Records contained in a dataset

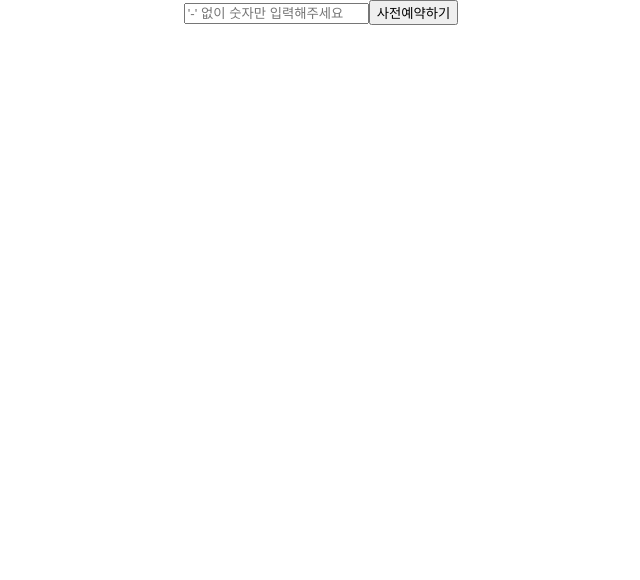
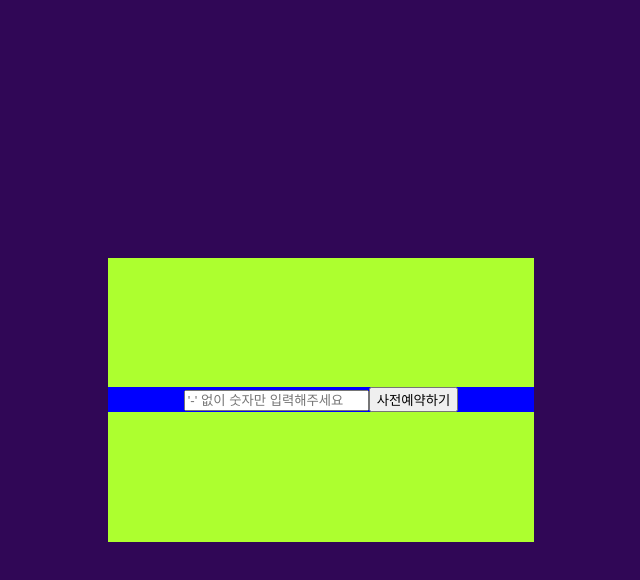
Before and after one commit to o-henry/Cookie_Run_Project, a React (Create React App) app: page / in a window 1280 px wide. Shown: the top 580 px of the page, without its empty margins (319-959 px from the left). Built offline with nearby package versions, Linux system fonts and the light colour scheme.

Commit message:
Add sass (mixin and grid)

```diff
--- /dev/null
+++ b/src/pages/Layout/Grid.tsx
@@ -0,0 +1,18 @@
+import React from 'react';
+import 'sass/main.scss'
+
+interface Props {
+    children: any;
+}
+
+const Grid = ({ children }: Props): React.ReactElement => {
+    return (
+        <div className="container">
+            <div className="main">
+                {children}
+            </div>
+        </div>
+    )
+};
+
+export default Grid;
--- a/src/pages/Reservation/templates/ResvTemplate.tsx
+++ b/src/pages/Reservation/templates/ResvTemplate.tsx
@@ -1,4 +1,5 @@
 import React from 'react';
+import { Grid } from 'pages'
 import 'sass/main.scss'
 
 interface Props {
@@ -7,9 +8,11 @@ interface Props {
 
 function ResvTemplate({ content }: Props): React.ReactElement {
     return (
-        <div className='ResvTemplate'>
-            {content}
-        </div>
+        <Grid>
+            <div className='ResvTemplate'>
+                {content}
+            </div>
+        </Grid>
     );
 };
 
--- a/src/pages/index.ts
+++ b/src/pages/index.ts
@@ -1 +1,2 @@
 export { default as Reservation } from './Reservation/Reservation'
+export { default as Grid } from './Layout/Grid'
--- a/src/sass/abstract/_mixin.scss
+++ b/src/sass/abstract/_mixin.scss
@@ -1,5 +1,6 @@
 @import 'utils';
 
+// responsive
 @mixin mobile {
   @media (min-width: #{$breakpoint-mobile}) and (max-width: #{$breakpoint-tablet - 1px}) {
     @content;
@@ -17,3 +18,30 @@
     @content;
   }
 }
+
+// grid
+@mixin reservation-layout {
+  .container {
+    display: grid;
+    // grid-template-rows: repeat(3, 33.33%);
+    grid-template-columns: repeat(3, 1fr);
+    grid-template-areas:
+      'header header header'
+      '. main .'
+      'footer footer footer';
+    .header {
+      grid-area: header;
+    }
+    .main {
+      display: flex;
+      flex-direction: column;
+      justify-content: center;
+      text-align: center;
+      grid-area: main;
+      background: greenyellow;
+    }
+    .footer {
+      grid-area: footer;
+    }
+  }
+}
--- a/src/sass/abstract/_utils.scss
+++ b/src/sass/abstract/_utils.scss
@@ -15,6 +15,7 @@ $big: 2.5rem;
 
 // color
 $white: white;
+$purple: #300756;
 
 // letter-spacing
 $short: 0.3rem;
--- a/src/sass/layout/_grid.scss
+++ b/src/sass/layout/_grid.scss
@@ -0,0 +1,16 @@
+@import '../abstract/mixin';
+@import '../abstract/utils';
+
+html,
+body,
+#root,
+#root > div {
+  overflow: hidden;
+  height: 100%;
+  font-family: 'Jua', sans-serif;
+  background: $purple;
+}
+
+@include desktop {
+  @include reservation-layout;
+}
--- a/src/sass/main.scss
+++ b/src/sass/main.scss
@@ -1,9 +1,4 @@
 @charset "UTF-8";
-
-html,
-body {
-  font-family: 'Jua', sans-serif;
-}
 
 /* abstract */
 @import 'abstract/reset', 'abstract/utils', 'abstract/mixin';
--- a/src/sass/templates/_reservation.scss
+++ b/src/sass/templates/_reservation.scss
@@ -1,5 +1,3 @@
 .ResvTemplate {
-  display: flex;
-  justify-content: center;
-  align-items: center;
+  background: blue;
 }
```
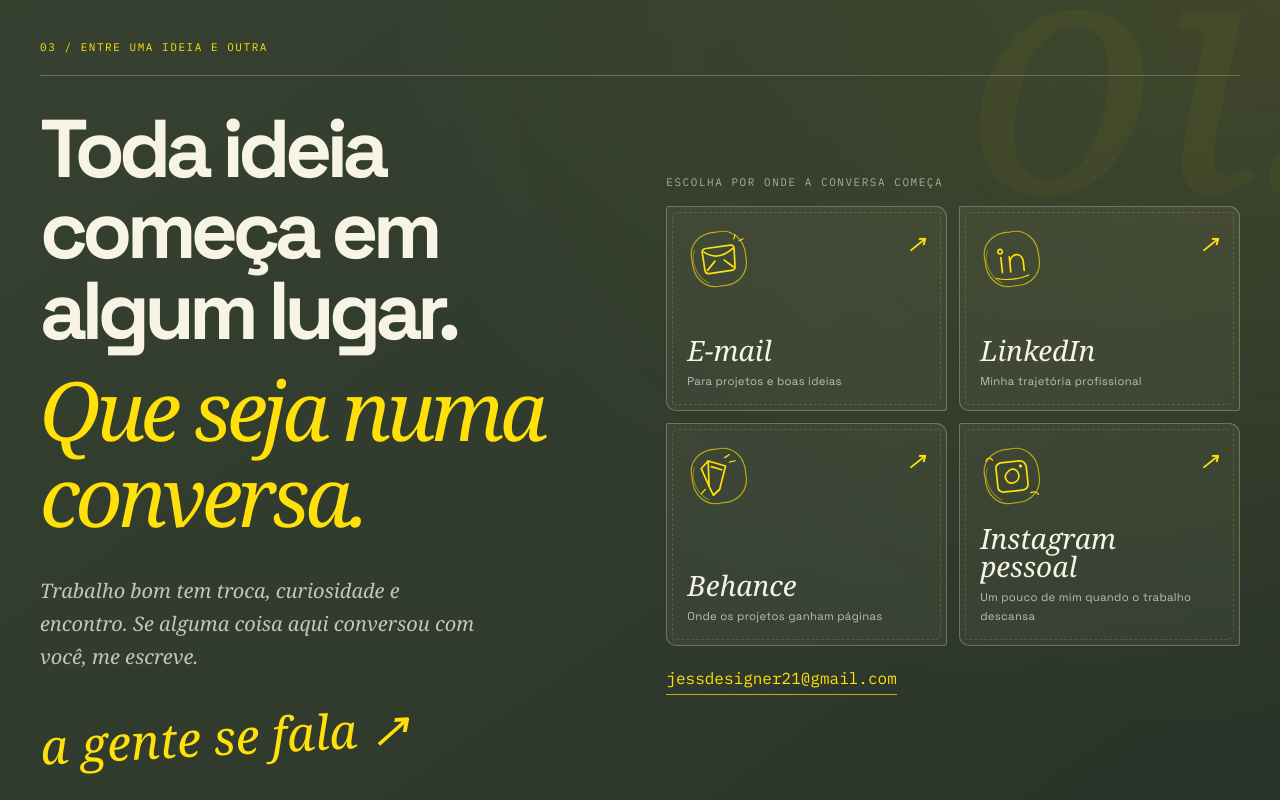
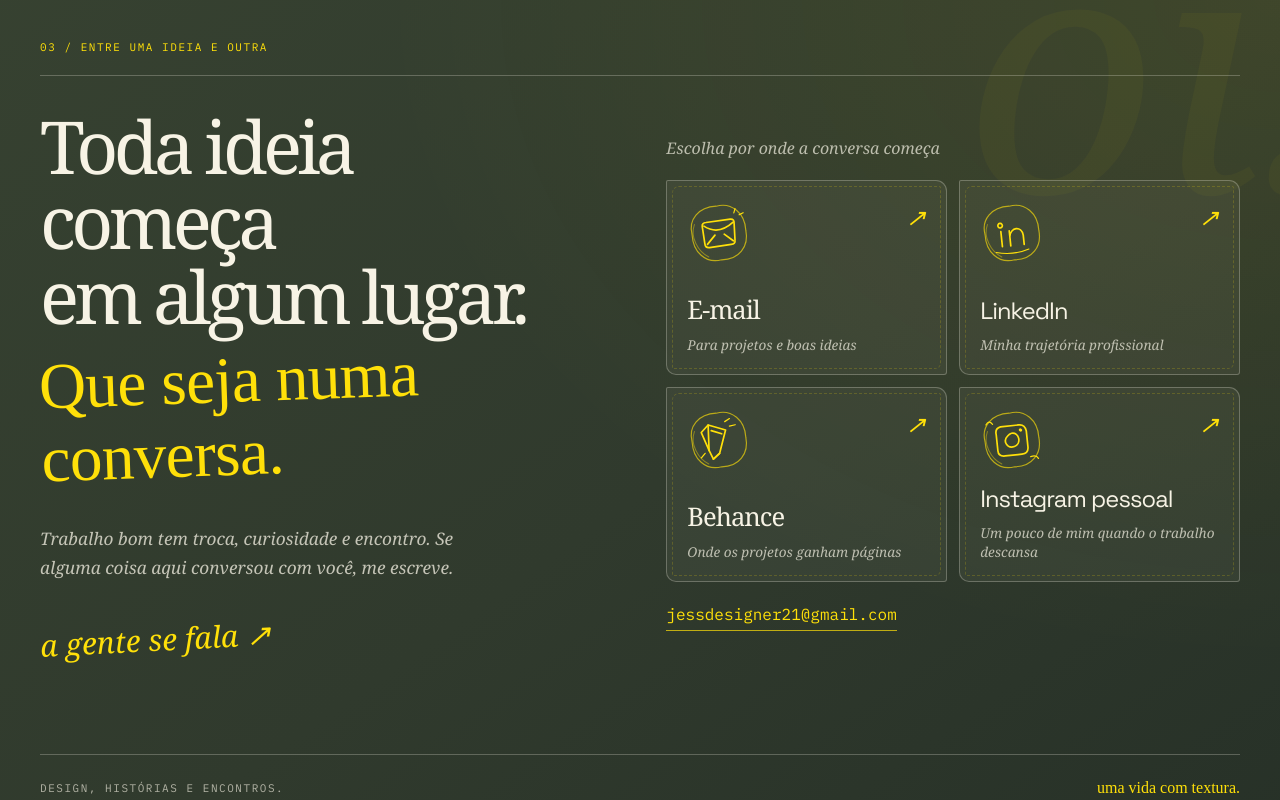
Before and after one commit to jessdesigner21/jesse-santos-portfolio, a Next.js app in the folder jesse-santos/: page / in a window 1280 px wide. Shown: the part 5460-6260 px from the top of the page. Built offline with nearby package versions, Linux system fonts and the light colour scheme; a web font is replaced by a local one.

Commit message:
Dar contraste de pesos e caligrafia à área de contato com cartões verde-claro no hover

```diff
--- a/jesse-santos/components/ContactSection.tsx
+++ b/jesse-santos/components/ContactSection.tsx
@@ -75,20 +75,21 @@ export default function ContactSection() {
               whileInView={reduceMotion ? undefined : { opacity: 1, y: 0 }}
               viewport={{ once: true, amount: 0.3 }}
               transition={{ duration: 0.7, ease: [0.16, 1, 0.3, 1] }}
-              className="max-w-[830px] font-grotesk text-[clamp(2.8rem,6.4vw,6.7rem)] font-bold leading-[0.99] tracking-[-0.07em]"
+              className="contact-editorial-title"
             >
-              Toda ideia começa em algum lugar.
-              <span className="mt-4 block font-serif font-normal italic leading-[1.04] tracking-[-0.055em] text-[#FFE009]">
+              Toda ideia começa
+              <span className="block">em algum lugar.</span>
+              <span className="contact-editorial-script">
                 Que seja numa conversa.
               </span>
             </motion.h2>
-            <p className="mt-9 max-w-md font-serif text-lg italic leading-[1.65] text-[#F7F3E5]/75 md:text-xl">
+            <p className="contact-editorial-copy mt-9 max-w-md font-serif italic text-[#F7F3E5]/75">
               Trabalho bom tem troca, curiosidade e encontro. Se alguma coisa aqui conversou com você, me escreve.
             </p>
-            <span className="mt-10 block w-fit -rotate-3 font-serif text-4xl italic text-[#FFE009] md:text-5xl" aria-hidden="true">a gente se fala ↗</span>
+            <span className="mt-10 block w-fit -rotate-3 font-serif text-2xl font-light italic text-[#FFE009] md:text-3xl" aria-hidden="true">a gente se fala ↗</span>
           </div>
           <div className="self-center">
-            <p className="editorial-num mb-4 text-[#F7F3E5]/60">Escolha por onde a conversa começa</p>
+            <p className="font-serif mb-5 text-sm font-light italic text-[#F7F3E5]/70 md:text-base">Escolha por onde a conversa começa</p>
             <div className="grid gap-3 sm:grid-cols-2">
               {channels.filter((c) => c.href).map((channel, index) => (
                 <motion.a
@@ -101,15 +102,15 @@ export default function ContactSection() {
                   whileInView={reduceMotion ? undefined : { opacity: 1, y: 0 }}
                   viewport={{ once: true, amount: 0.18 }}
                   transition={{ duration: 0.55, delay: index * 0.07 }}
-                  className="contact-link group flex min-h-[172px] flex-col items-start justify-between gap-4 p-5 md:min-h-[205px]"
+                  className="contact-link group flex min-h-[166px] flex-col items-start justify-between gap-3 p-5 md:min-h-[195px]"
                 >
                   <div className="flex w-full items-start justify-between">
                     <DoodleIcon kind={channel.kind} />
                     <span aria-hidden="true" className="contact-link-arrow font-serif text-2xl italic">↗</span>
                   </div>
                   <div>
-                    <span className="block font-serif text-2xl italic leading-none md:text-[1.75rem]">{channel.title}</span>
-                    <span className="mt-2 block text-[0.71rem] leading-relaxed tracking-wide text-[#F7F3E5]/70">{channel.detail}</span>
+                    <span className="contact-link-title block">{channel.title}</span>
+                    <span className="contact-link-detail">{channel.detail}</span>
                   </div>
                 </motion.a>
               ))}
@@ -121,7 +122,7 @@ export default function ContactSection() {
         </div>
         <div className="mt-16 flex flex-wrap items-center justify-between gap-4 border-t border-[#F7F3E5]/25 pt-6 md:mt-24">
           <p className="editorial-num text-[#F7F3E5]/65">Design, histórias e encontros.</p>
-          <p className="font-serif text-lg italic text-[#FFE009]">uma vida com textura.</p>
+          <p className="handwritten-accent text-2xl text-[#FFE009] md:text-3xl">uma vida com textura.</p>
         </div>
       </div>
     </section>
```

▶ _Task objective_: Each record above is to be copied out exactly; its pictures are not.

▶ _Result of the exercise_:
Before and after one commit to o-henry/Cookie_Run_Project, a React (Create React App) app: page / in a window 1280 px wide. Shown: the top 580 px of the page, without its empty margins (319-959 px from the left). Built offline with nearby package versions, Linux system fonts and the light colour scheme.

Commit message:
Add sass (mixin and grid)

```diff
--- /dev/null
+++ b/src/pages/Layout/Grid.tsx
@@ -0,0 +1,18 @@
+import React from 'react';
+import 'sass/main.scss'
+
+interface Props {
+    children: any;
+}
+
+const Grid = ({ children }: Props): React.ReactElement => {
+    return (
+        <div className="container">
+            <div className="main">
+                {children}
+            </div>
+        </div>
+    )
+};
+
+export default Grid;
--- a/src/pages/Reservation/templates/ResvTemplate.tsx
+++ b/src/pages/Reservation/templates/ResvTemplate.tsx
@@ -1,4 +1,5 @@
 import React from 'react';
+import { Grid } from 'pages'
 import 'sass/main.scss'
 
 interface Props {
@@ -7,9 +8,11 @@ interface Props {
 
 function ResvTemplate({ content }: Props): React.ReactElement {
     return (
-        <div className='ResvTemplate'>
-            {content}
-        </div>
+        <Grid>
+            <div className='ResvTemplate'>
+                {content}
+            </div>
+        </Grid>
     );
 };
 
--- a/src/pages/index.ts
+++ b/src/pages/index.ts
@@ -1 +1,2 @@
 export { default as Reservation } from './Reservation/Reservation'
+export { default as Grid } from './Layout/Grid'
--- a/src/sass/abstract/_mixin.scss
+++ b/src/sass/abstract/_mixin.scss
@@ -1,5 +1,6 @@
 @import 'utils';
 
+// responsive
 @mixin mobile {
   @media (min-width: #{$breakpoint-mobile}) and (max-width: #{$breakpoint-tablet - 1px}) {
     @content;
@@ -17,3 +18,30 @@
     @content;
   }
 }
+
+// grid
+@mixin reservation-layout {
+  .container {
+    display: grid;
+    // grid-template-rows: repeat(3, 33.33%);
+    grid-template-columns: repeat(3, 1fr);
+    grid-template-areas:
+      'header header header'
+      '. main .'
+      'footer footer footer';
+    .header {
+      grid-area: header;
+    }
+    .main {
+      display: flex;
+      flex-direction: column;
+      justify-content: center;
+      text-align: center;
+      grid-area: main;
+      background: greenyellow;
+    }
+    .footer {
+      grid-area: footer;
+    }
+  }
+}
--- a/src/sass/abstract/_utils.scss
+++ b/src/sass/abstract/_utils.scss
@@ -15,6 +15,7 @@ $big: 2.5rem;
 
 // color
 $white: white;
+$purple: #300756;
 
 // letter-spacing
 $short: 0.3rem;
--- a/src/sass/layout/_grid.scss
+++ b/src/sass/layout/_grid.scss
@@ -0,0 +1,16 @@
+@import '../abstract/mixin';
+@import '../abstract/utils';
+
+html,
+body,
+#root,
+#root > div {
+  overflow: hidden;
+  height: 100%;
+  font-family: 'Jua', sans-serif;
+  background: $purple;
+}
+
+@include desktop {
+  @include reservation-layout;
+}
--- a/src/sass/main.scss
+++ b/src/sass/main.scss
@@ -1,9 +1,4 @@
 @charset "UTF-8";
-
-html,
-body {
-  font-family: 'Jua', sans-serif;
-}
 
 /* abstract */
 @import 'abstract/reset', 'abstract/utils', 'abstract/mixin';
--- a/src/sass/templates/_reservation.scss
+++ b/src/sass/templates/_reservation.scss
@@ -1,5 +1,3 @@
 .ResvTemplate {
-  display: flex;
-  justify-content: center;
-  align-items: center;
+  background: blue;
 }
```
Before and after one commit to jessdesigner21/jesse-santos-portfolio, a Next.js app in the folder jesse-santos/: page / in a window 1280 px wide. Shown: the part 5460-6260 px from the top of the page. Built offline with nearby package versions, Linux system fonts and the light colour scheme; a web font is replaced by a local one.

Commit message:
Dar contraste de pesos e caligrafia à área de contato com cartões verde-claro no hover

```diff
--- a/jesse-santos/components/ContactSection.tsx
+++ b/jesse-santos/components/ContactSection.tsx
@@ -75,20 +75,21 @@ export default function ContactSection() {
               whileInView={reduceMotion ? undefined : { opacity: 1, y: 0 }}
               viewport={{ once: true, amount: 0.3 }}
               transition={{ duration: 0.7, ease: [0.16, 1, 0.3, 1] }}
-              className="max-w-[830px] font-grotesk text-[clamp(2.8rem,6.4vw,6.7rem)] font-bold leading-[0.99] tracking-[-0.07em]"
+              className="contact-editorial-title"
             >
-              Toda ideia começa em algum lugar.
-              <span className="mt-4 block font-serif font-normal italic leading-[1.04] tracking-[-0.055em] text-[#FFE009]">
+              Toda ideia começa
+              <span className="block">em algum lugar.</span>
+              <span className="contact-editorial-script">
                 Que seja numa conversa.
               </span>
             </motion.h2>
-            <p className="mt-9 max-w-md font-serif text-lg italic leading-[1.65] text-[#F7F3E5]/75 md:text-xl">
+            <p className="contact-editorial-copy mt-9 max-w-md font-serif italic text-[#F7F3E5]/75">
               Trabalho bom tem troca, curiosidade e encontro. Se alguma coisa aqui conversou com você, me escreve.
             </p>
-            <span className="mt-10 block w-fit -rotate-3 font-serif text-4xl italic text-[#FFE009] md:text-5xl" aria-hidden="true">a gente se fala ↗</span>
+            <span className="mt-10 block w-fit -rotate-3 font-serif text-2xl font-light italic text-[#FFE009] md:text-3xl" aria-hidden="true">a gente se fala ↗</span>
           </div>
           <div className="self-center">
-            <p className="editorial-num mb-4 text-[#F7F3E5]/60">Escolha por onde a conversa começa</p>
+            <p className="font-serif mb-5 text-sm font-light italic text-[#F7F3E5]/70 md:text-base">Escolha por onde a conversa começa</p>
             <div className="grid gap-3 sm:grid-cols-2">
               {channels.filter((c) => c.href).map((channel, index) => (
                 <motion.a
@@ -101,15 +102,15 @@ export default function ContactSection() {
                   whileInView={reduceMotion ? undefined : { opacity: 1, y: 0 }}
                   viewport={{ once: true, amount: 0.18 }}
                   transition={{ duration: 0.55, delay: index * 0.07 }}
-                  className="contact-link group flex min-h-[172px] flex-col items-start justify-between gap-4 p-5 md:min-h-[205px]"
+                  className="contact-link group flex min-h-[166px] flex-col items-start justify-between gap-3 p-5 md:min-h-[195px]"
                 >
                   <div className="flex w-full items-start justify-between">
                     <DoodleIcon kind={channel.kind} />
                     <span aria-hidden="true" className="contact-link-arrow font-serif text-2xl italic">↗</span>
                   </div>
                   <div>
-                    <span className="block font-serif text-2xl italic leading-none md:text-[1.75rem]">{channel.title}</span>
-                    <span className="mt-2 block text-[0.71rem] leading-relaxed tracking-wide text-[#F7F3E5]/70">{channel.detail}</span>
+                    <span className="contact-link-title block">{channel.title}</span>
+                    <span className="contact-link-detail">{channel.detail}</span>
                   </div>
                 </motion.a>
               ))}
@@ -121,7 +122,7 @@ export default function ContactSection() {
         </div>
         <div className="mt-16 flex flex-wrap items-center justify-between gap-4 border-t border-[#F7F3E5]/25 pt-6 md:mt-24">
           <p className="editorial-num text-[#F7F3E5]/65">Design, histórias e encontros.</p>
-          <p className="font-serif text-lg italic text-[#FFE009]">uma vida com textura.</p>
+          <p className="handwritten-accent text-2xl text-[#FFE009] md:text-3xl">uma vida com textura.</p>
         </div>
       </div>
     </section>
```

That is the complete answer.